**EXERCISE PROMPT:** Pictures must be kept out of the copy. Every entry is to be duplicated exactly.

(Recorded data)
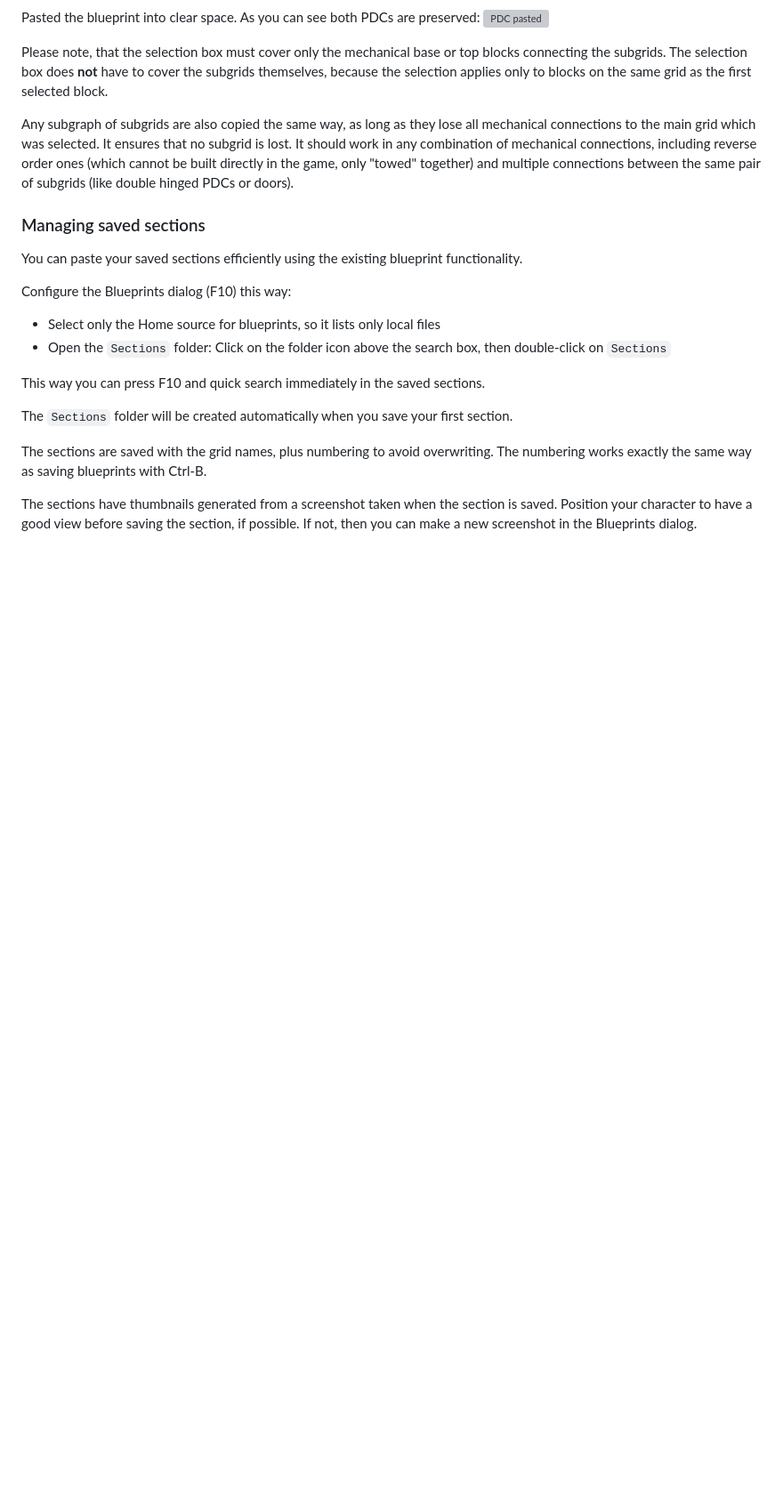
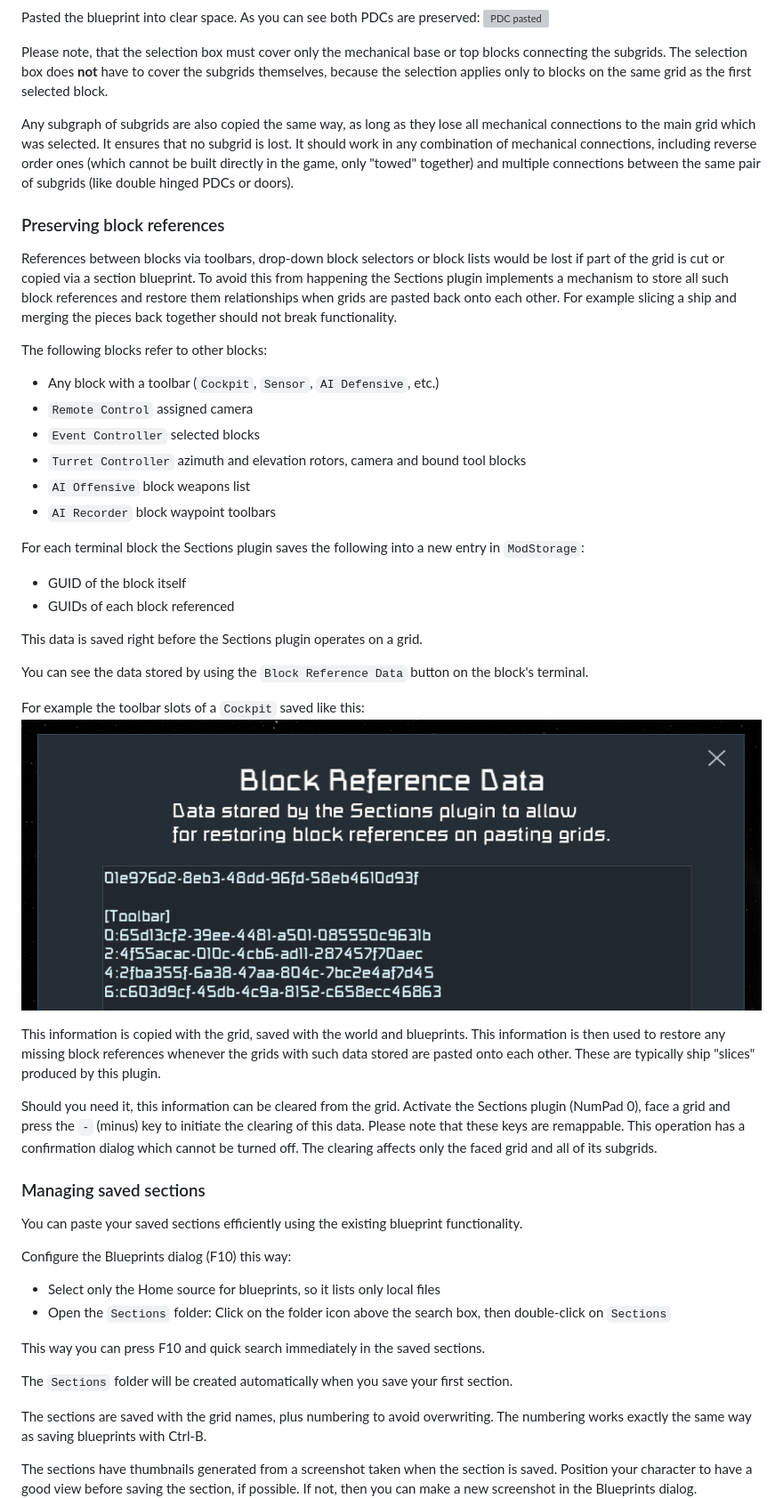
Before and after one commit to viktor-ferenczi/se-sections, a Markdown page: README.md, the part around one of its changes. Shown at 89% size. Rendered like a GitHub page; pictures changed too: doc/BlockReferenceData.png (added); blank space fills up the shorter version; grey boxes are pictures that could not be loaded.

Commit message:
1.3.0 (#9)
- Restoring block references after re-merging sections
- Not drawing the grid coordinate system
- Recalculating grid bounds after deleting blocks
- Doc fixes

```diff
--- a/README.md
+++ b/README.md
@@ -102,6 +106,43 @@ mechanical connections to the main grid which was selected. It ensures that no s
 is lost. It should work in any combination of mechanical connections, including reverse
 order ones (which cannot be built directly in the game, only "towed" together) and
 multiple connections between the same pair of subgrids (like double hinged PDCs or doors).
+
+### Preserving block references
+
+References between blocks via toolbars, drop-down block selectors or block lists would
+be lost if part of the grid is cut or copied via a section blueprint. To avoid this from
+happening the Sections plugin implements a mechanism to store all such block references
+and restore them relationships when grids are pasted back onto each other. For example
+slicing a ship and merging the pieces back together should not break functionality.
+
+The following blocks refer to other blocks:
+- Any block with a toolbar (`Cockpit`, `Sensor`, `AI Defensive`, etc.)
+- `Remote Control` assigned camera
+- `Event Controller` selected blocks
+- `Turret Controller` azimuth and elevation rotors, camera and bound tool blocks
+- `AI Offensive` block weapons list
+- `AI Recorder` block waypoint toolbars
+
+For each terminal block the Sections plugin saves the following into a new entry in `ModStorage`:
+- GUID of the block itself
+- GUIDs of each block referenced
+
+This data is saved right before the Sections plugin operates on a grid.
+
+You can see the data stored by using the `Block Reference Data` button on the block's terminal.
+
+For example the toolbar slots of a `Cockpit` saved like this:
+![Block reference data](doc/BlockReferenceData.png "Block reference data")
+
+This information is copied with the grid, saved with the world and blueprints. This information
+is then used to restore any missing block references whenever the grids with such data stored
+are pasted onto each other. These are typically ship "slices" produced by this plugin.
+
+Should you need it, this information can be cleared from the grid. Activate the Sections
+plugin (NumPad 0), face a grid and press the `-` (minus) key to initiate the clearing of
+this data. Please note that these keys are remappable. This operation has a confirmation
+dialog which cannot be turned off. The clearing affects only the faced grid and all of
+its subgrids.
 
 ### Managing saved sections
 
```
Also changed, not shown: other parts of README.md (+11 -5 lines), 18 other files.
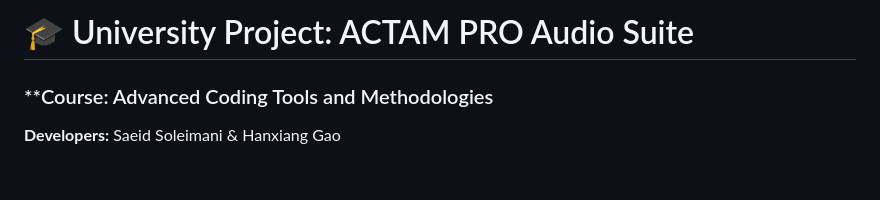
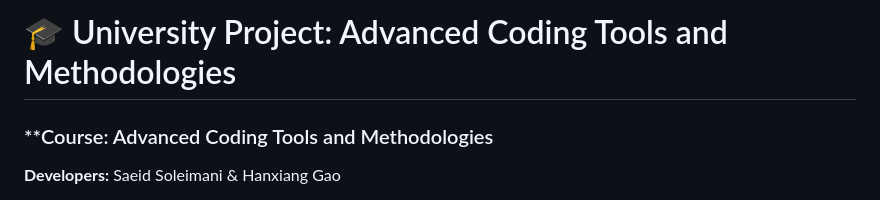
Before and after one commit to SaeedSoleymani79/ACTAM_PRO, a Markdown page: ACTAM_PRJ-main/README.md, the part around the change. Rendered like a GitHub page; blank space fills up the shorter version.

Commit message:
Update project title in README.md

```diff
--- a/ACTAM_PRJ-main/README.md
+++ b/ACTAM_PRJ-main/README.md
@@ -1,4 +1,4 @@
-# 🎓 University Project: ACTAM PRO Audio Suite
+# 🎓 University Project: Advanced Coding Tools and Methodologies
 
 ### **Course: Advanced Coding Tools and Methodologies
 **Developers:** Saeid Soleimani & Hanxiang Gao
```
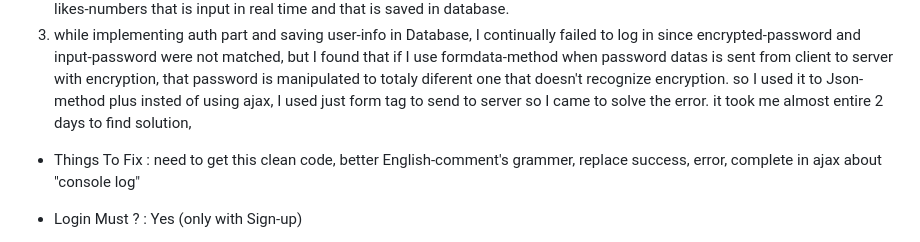
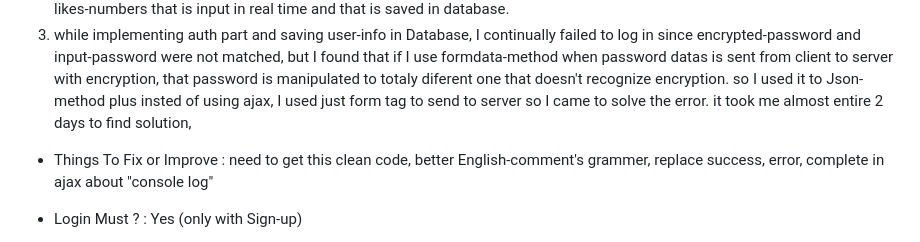
Before and after one commit to johnpark144/Facebook_clone_project--Django, a Markdown page: README.md, the part around the change. Drawn GitHub-style.

```diff
--- a/README.md
+++ b/README.md
@@ -11,7 +11,7 @@ one day in the middle of deleting and migrating datas back and force, "migrate"
 3. while implementing auth part and saving user-info in Database, I continually failed to log in since encrypted-password and input-password were not matched,
 but I found that if I use formdata-method when password datas is sent from client to server with encryption, that password is manipulated to totaly diferent one that doesn't recognize encryption. so I used it to Json-method plus insted of using ajax, I used just form tag to send to server so I came to solve the error.
 it took me almost entire 2 days to find solution,
-- Things To Fix : need to get this clean code, better English-comment's grammer, replace success, error, complete in ajax about "console log"
+- Things To Fix or Improve : need to get this clean code, better English-comment's grammer, replace success, error, complete in ajax about "console log"
 - Login Must ? : Yes (only with Sign-up)
 
 - Word I want to leave about this project : <br>
```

**TASK RESULT:**
Before and after one commit to viktor-ferenczi/se-sections, a Markdown page: README.md, the part around one of its changes. Shown at 89% size. Rendered like a GitHub page; pictures changed too: doc/BlockReferenceData.png (added); blank space fills up the shorter version; grey boxes are pictures that could not be loaded.

Commit message:
1.3.0 (#9)
- Restoring block references after re-merging sections
- Not drawing the grid coordinate system
- Recalculating grid bounds after deleting blocks
- Doc fixes

```diff
--- a/README.md
+++ b/README.md
@@ -102,6 +106,43 @@ mechanical connections to the main grid which was selected. It ensures that no s
 is lost. It should work in any combination of mechanical connections, including reverse
 order ones (which cannot be built directly in the game, only "towed" together) and
 multiple connections between the same pair of subgrids (like double hinged PDCs or doors).
+
+### Preserving block references
+
+References between blocks via toolbars, drop-down block selectors or block lists would
+be lost if part of the grid is cut or copied via a section blueprint. To avoid this from
+happening the Sections plugin implements a mechanism to store all such block references
+and restore them relationships when grids are pasted back onto each other. For example
+slicing a ship and merging the pieces back together should not break functionality.
+
+The following blocks refer to other blocks:
+- Any block with a toolbar (`Cockpit`, `Sensor`, `AI Defensive`, etc.)
+- `Remote Control` assigned camera
+- `Event Controller` selected blocks
+- `Turret Controller` azimuth and elevation rotors, camera and bound tool blocks
+- `AI Offensive` block weapons list
+- `AI Recorder` block waypoint toolbars
+
+For each terminal block the Sections plugin saves the following into a new entry in `ModStorage`:
+- GUID of the block itself
+- GUIDs of each block referenced
+
+This data is saved right before the Sections plugin operates on a grid.
+
+You can see the data stored by using the `Block Reference Data` button on the block's terminal.
+
+For example the toolbar slots of a `Cockpit` saved like this:
+![Block reference data](doc/BlockReferenceData.png "Block reference data")
+
+This information is copied with the grid, saved with the world and blueprints. This information
+is then used to restore any missing block references whenever the grids with such data stored
+are pasted onto each other. These are typically ship "slices" produced by this plugin.
+
+Should you need it, this information can be cleared from the grid. Activate the Sections
+plugin (NumPad 0), face a grid and press the `-` (minus) key to initiate the clearing of
+this data. Please note that these keys are remappable. This operation has a confirmation
+dialog which cannot be turned off. The clearing affects only the faced grid and all of
+its subgrids.
 
 ### Managing saved sections
 
```
Also changed, not shown: other parts of README.md (+11 -5 lines), 18 other files.
Before and after one commit to SaeedSoleymani79/ACTAM_PRO, a Markdown page: ACTAM_PRJ-main/README.md, the part around the change. Rendered like a GitHub page; blank space fills up the shorter version.

Commit message:
Update project title in README.md

```diff
--- a/ACTAM_PRJ-main/README.md
+++ b/ACTAM_PRJ-main/README.md
@@ -1,4 +1,4 @@
-# 🎓 University Project: ACTAM PRO Audio Suite
+# 🎓 University Project: Advanced Coding Tools and Methodologies
 
 ### **Course: Advanced Coding Tools and Methodologies
 **Developers:** Saeid Soleimani & Hanxiang Gao
```
Before and after one commit to johnpark144/Facebook_clone_project--Django, a Markdown page: README.md, the part around the change. Drawn GitHub-style.

```diff
--- a/README.md
+++ b/README.md
@@ -11,7 +11,7 @@ one day in the middle of deleting and migrating datas back and force, "migrate"
 3. while implementing auth part and saving user-info in Database, I continually failed to log in since encrypted-password and input-password were not matched,
 but I found that if I use formdata-method when password datas is sent from client to server with encryption, that password is manipulated to totaly diferent one that doesn't recognize encryption. so I used it to Json-method plus insted of using ajax, I used just form tag to send to server so I came to solve the error.
 it took me almost entire 2 days to find solution,
-- Things To Fix : need to get this clean code, better English-comment's grammer, replace success, error, complete in ajax about "console log"
+- Things To Fix or Improve : need to get this clean code, better English-comment's grammer, replace success, error, complete in ajax about "console log"
 - Login Must ? : Yes (only with Sign-up)
 
 - Word I want to leave about this project : <br>
```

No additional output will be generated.